References and Resources
Bill James Baseball Abstract
About the Author
I am a New Jersey native with a passion for baseball, statistics, computers and video games who enjoys spending quality time with his family.
“Hardball Retrospective” is available in digital format on Amazon, Barnes and Noble, GooglePlay, iTunes and KoboBooks. The paperback edition is available on Amazon, Barnes and Noble and CreateSpace. Supplemental Statistics, Charts and Graphs along with a discussion forum are offered at TuataraSoftware.com.

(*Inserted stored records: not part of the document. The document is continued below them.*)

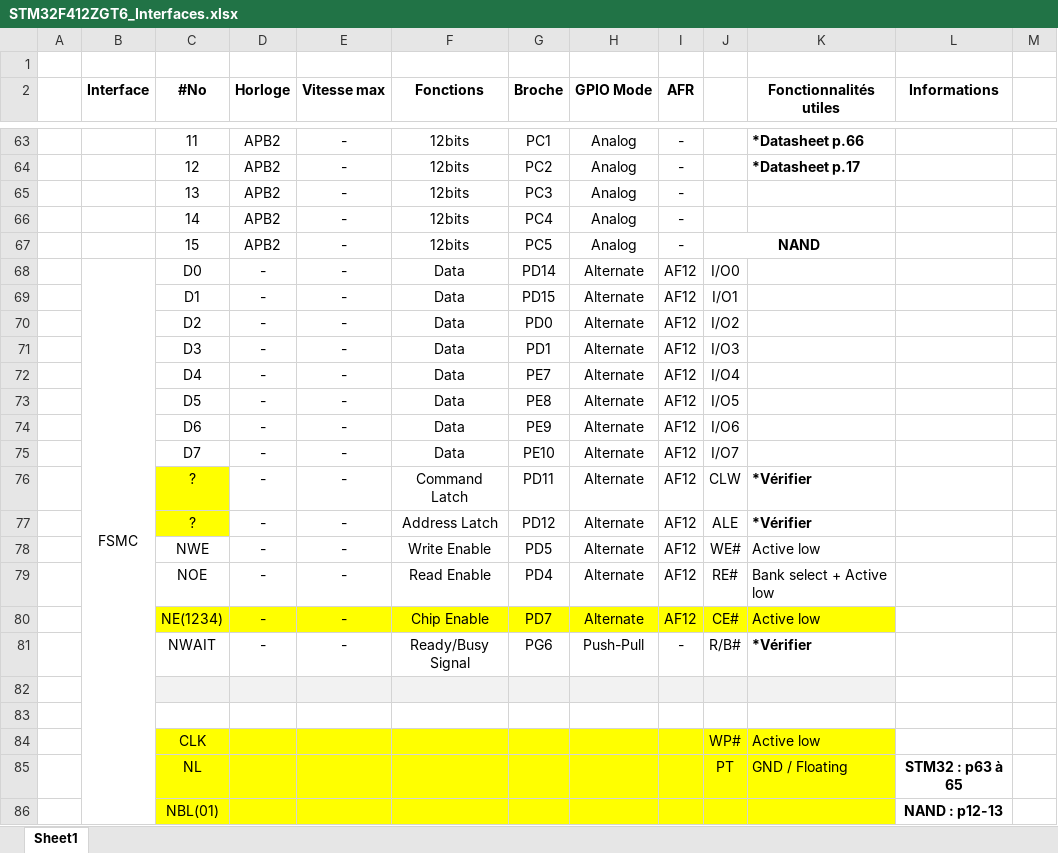
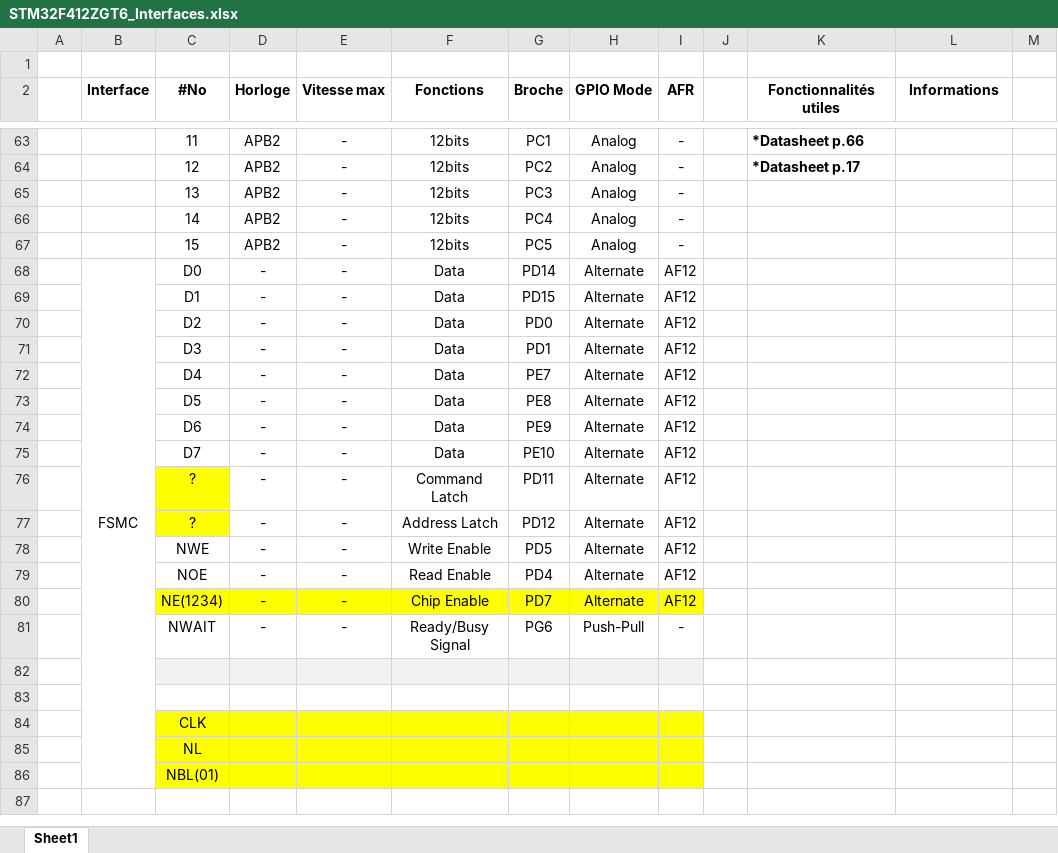
Before and after one commit to GAULAvionique2024-2025/Ordinateur-de-bord, an Excel workbook: ODB_V3/Hardware/Kicad/STM32F412ZGT6_Interfaces.xlsx, sheet Sheet1, drawn as a sheet; only a part is shown, gaps mark what is left out; values as stored, in another font and other column widths than the file's, no borders; charts and pictures not drawn; removed rows and columns are numbered as before the commit, all else as after; the diff names each change by its address in the sheet, - before the commit and + after, or states it on an @@ line.

```diff
--- a/ODB_V3/Hardware/Kicad/STM32F412ZGT6_Interfaces.xlsx (sheet Sheet1)
+++ b/ODB_V3/Hardware/Kicad/STM32F412ZGT6_Interfaces.xlsx (sheet Sheet1)
-J67: NAND
+J67: (empty)
-J67:K67 merged
-J68: I/O0
+J68: (empty)
-J69: I/O1
+J69: (empty)
-J70: I/O2
+J70: (empty)
-J71: I/O3
+J71: (empty)
-J72: I/O4
+J72: (empty)
-J73: I/O5
+J73: (empty)
-J74: I/O6
+J74: (empty)
-J75: I/O7
+J75: (empty)
-J76: CLW
+J76: (empty)
-K76:K77 (Fonctionnalités utiles): *Vérifier
+K76:K77 (Fonctionnalités utiles): (empty)
-J77: ALE
+J77: (empty)
-J78: WE#
+J78: (empty)
-K78 (Fonctionnalités utiles): Active low
+K78 (Fonctionnalités utiles): (empty)
-J79: RE#
+J79: (empty)
-K79 (Fonctionnalités utiles): Bank select + Active low
+K79 (Fonctionnalités utiles): (empty)
-J80: CE#
+J80: (empty)
-J80:K80 fill: #FFFF00
+J80:K80 fill: none
-K80 (Fonctionnalités utiles): Active low
+K80 (Fonctionnalités utiles): (empty)
-J81: R/B#
+J81: (empty)
-K81 (Fonctionnalités utiles): *Vérifier
+K81 (Fonctionnalités utiles): (empty)
-J82:K82 fill: #F2F2F2
+J82:K82 fill: none
-row 84:  |  | CLK |  |  |  |  |  |  | WP# | Active low
-row 85:  |  | NL |  |  |  |  |  |  | PT | GND / Floating | STM32 : p63 à 65
-row 86:  |  | NBL(01) |  |  |  |  |  |  |  |  | NAND : p12-13
+row 84:  |  | CLK
+row 85:  |  | NL
+row 86:  |  | NBL(01)
```
Also changed, not shown: 2 other files.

Don Daglow (Intellivision World Series Major League Baseball, Earl Weaver Baseball, Tony LaRussa Baseball) contributed the foreword for Hardball Retrospective. The foreword and preview of my book are accessible here.
“Hardball Retrospective – Addendum 2014 to 2016” supplements my research for Hardball Retrospective, providing retroactive standings based on Wins Above Replacement (WAR) and Win Shares (WS) for each “original” team over the past three seasons (2014-2016). Team totals from 2010 – 2013 are included for reference purposes. “Addendum” is available in paperback and digital formats through Amazon, Barnes and Noble and CreateSpace.